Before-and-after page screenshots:
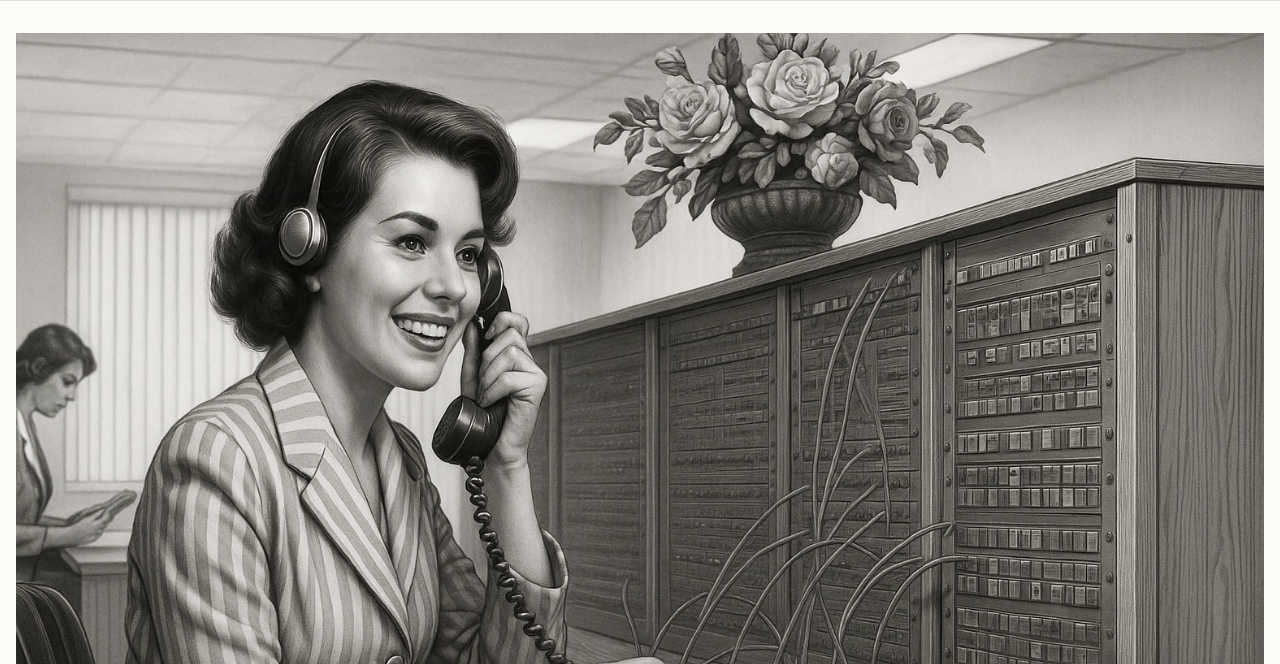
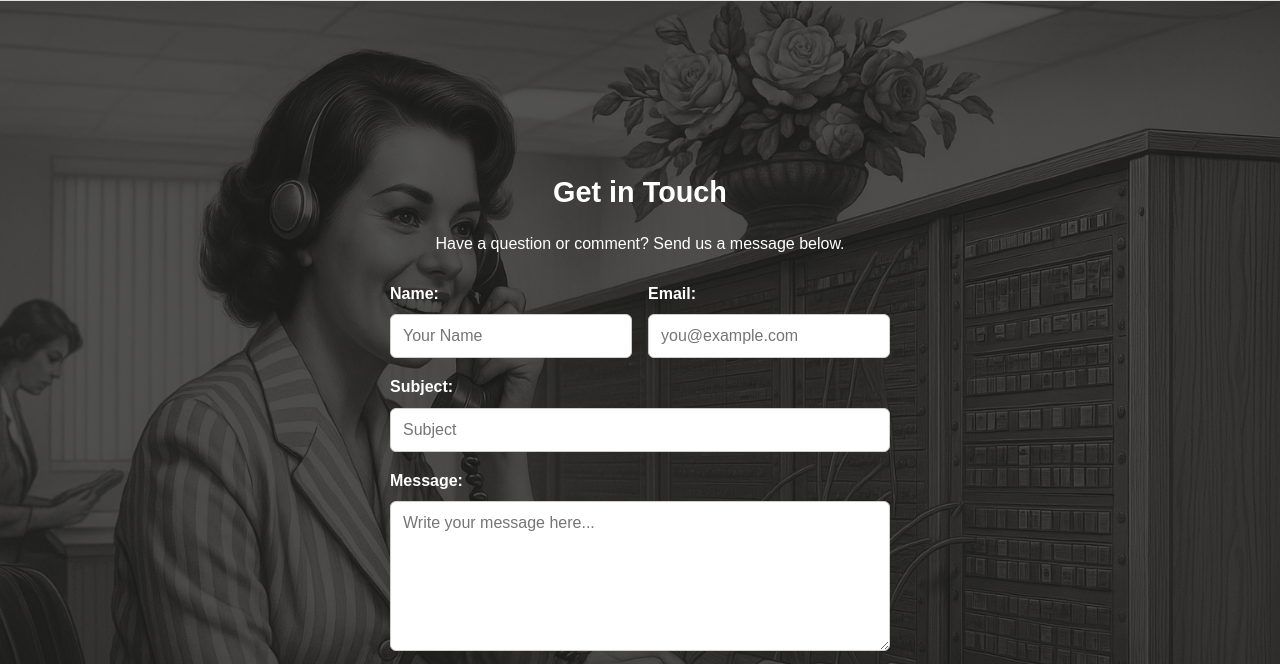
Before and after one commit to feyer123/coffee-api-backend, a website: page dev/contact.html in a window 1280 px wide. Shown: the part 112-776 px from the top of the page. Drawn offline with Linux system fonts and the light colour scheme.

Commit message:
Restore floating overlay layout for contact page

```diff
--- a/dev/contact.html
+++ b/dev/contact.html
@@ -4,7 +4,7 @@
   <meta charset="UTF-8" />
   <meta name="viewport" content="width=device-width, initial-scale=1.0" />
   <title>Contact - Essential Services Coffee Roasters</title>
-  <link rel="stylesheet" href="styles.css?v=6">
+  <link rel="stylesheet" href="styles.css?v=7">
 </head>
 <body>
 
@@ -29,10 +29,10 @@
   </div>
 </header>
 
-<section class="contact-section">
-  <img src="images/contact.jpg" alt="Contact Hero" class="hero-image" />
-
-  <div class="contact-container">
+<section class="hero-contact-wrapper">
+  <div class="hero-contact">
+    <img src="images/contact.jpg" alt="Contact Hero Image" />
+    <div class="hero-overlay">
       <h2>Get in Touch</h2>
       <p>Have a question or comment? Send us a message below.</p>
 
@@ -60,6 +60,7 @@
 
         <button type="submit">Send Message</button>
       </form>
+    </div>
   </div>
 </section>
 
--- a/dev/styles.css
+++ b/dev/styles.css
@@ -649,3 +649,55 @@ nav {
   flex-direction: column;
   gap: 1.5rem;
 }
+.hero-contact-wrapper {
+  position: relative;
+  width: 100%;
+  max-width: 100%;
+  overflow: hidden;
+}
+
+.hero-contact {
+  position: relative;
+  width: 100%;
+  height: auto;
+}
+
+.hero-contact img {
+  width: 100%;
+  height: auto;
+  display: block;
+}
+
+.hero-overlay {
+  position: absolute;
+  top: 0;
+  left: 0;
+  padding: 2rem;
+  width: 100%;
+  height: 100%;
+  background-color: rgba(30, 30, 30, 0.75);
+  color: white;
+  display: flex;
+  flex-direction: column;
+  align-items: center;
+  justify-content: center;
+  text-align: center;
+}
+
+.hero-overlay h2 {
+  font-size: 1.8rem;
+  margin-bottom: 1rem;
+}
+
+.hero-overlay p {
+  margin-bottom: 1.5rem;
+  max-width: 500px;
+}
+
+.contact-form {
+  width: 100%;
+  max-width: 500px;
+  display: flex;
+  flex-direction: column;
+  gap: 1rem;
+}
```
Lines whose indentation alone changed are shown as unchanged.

==

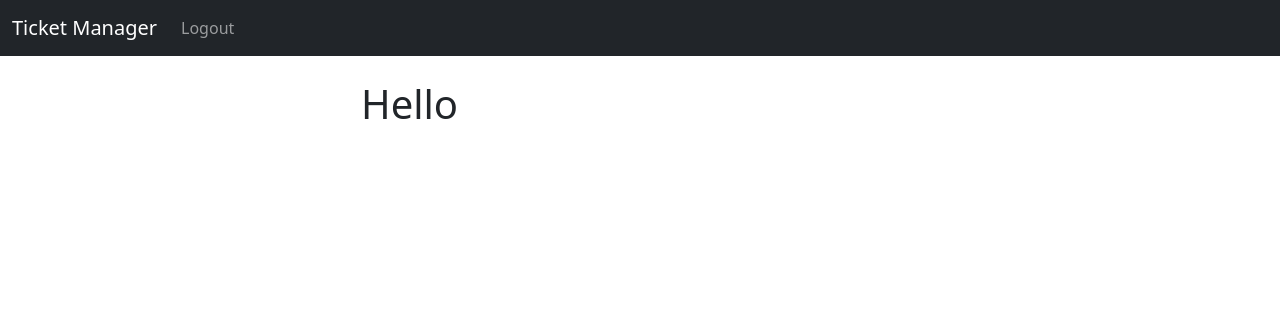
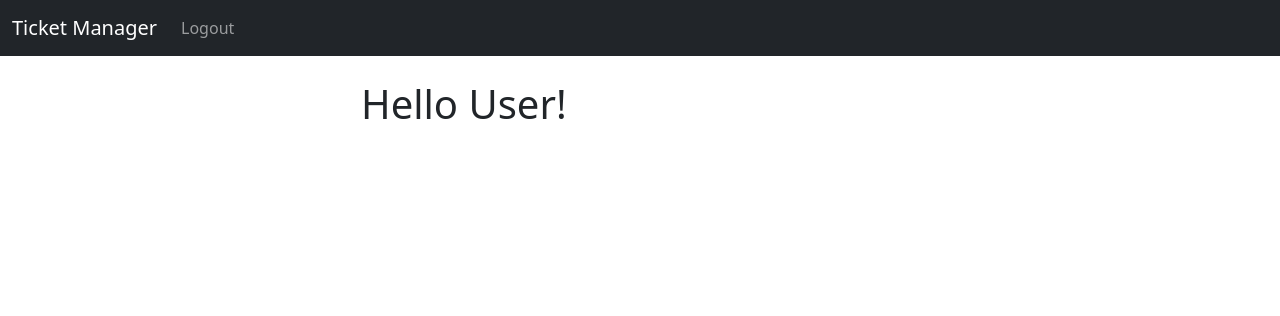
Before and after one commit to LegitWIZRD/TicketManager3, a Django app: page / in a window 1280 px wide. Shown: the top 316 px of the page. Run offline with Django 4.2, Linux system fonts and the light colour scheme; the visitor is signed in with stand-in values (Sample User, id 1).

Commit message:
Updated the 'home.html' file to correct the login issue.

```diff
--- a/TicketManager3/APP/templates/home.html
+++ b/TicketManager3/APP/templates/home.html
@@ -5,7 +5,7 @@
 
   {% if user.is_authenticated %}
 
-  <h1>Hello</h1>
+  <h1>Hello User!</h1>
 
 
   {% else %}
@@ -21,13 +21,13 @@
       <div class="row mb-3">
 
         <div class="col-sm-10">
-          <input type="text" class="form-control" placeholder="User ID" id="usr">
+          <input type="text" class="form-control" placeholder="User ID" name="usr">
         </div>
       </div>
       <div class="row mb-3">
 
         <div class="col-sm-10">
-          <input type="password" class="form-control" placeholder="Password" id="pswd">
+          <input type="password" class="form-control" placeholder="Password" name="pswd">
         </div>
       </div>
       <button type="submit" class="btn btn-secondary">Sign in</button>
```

Exercise objective: Determine how many lines of the data above hold the word "styles". Output that number only.

Answer to the problem: 4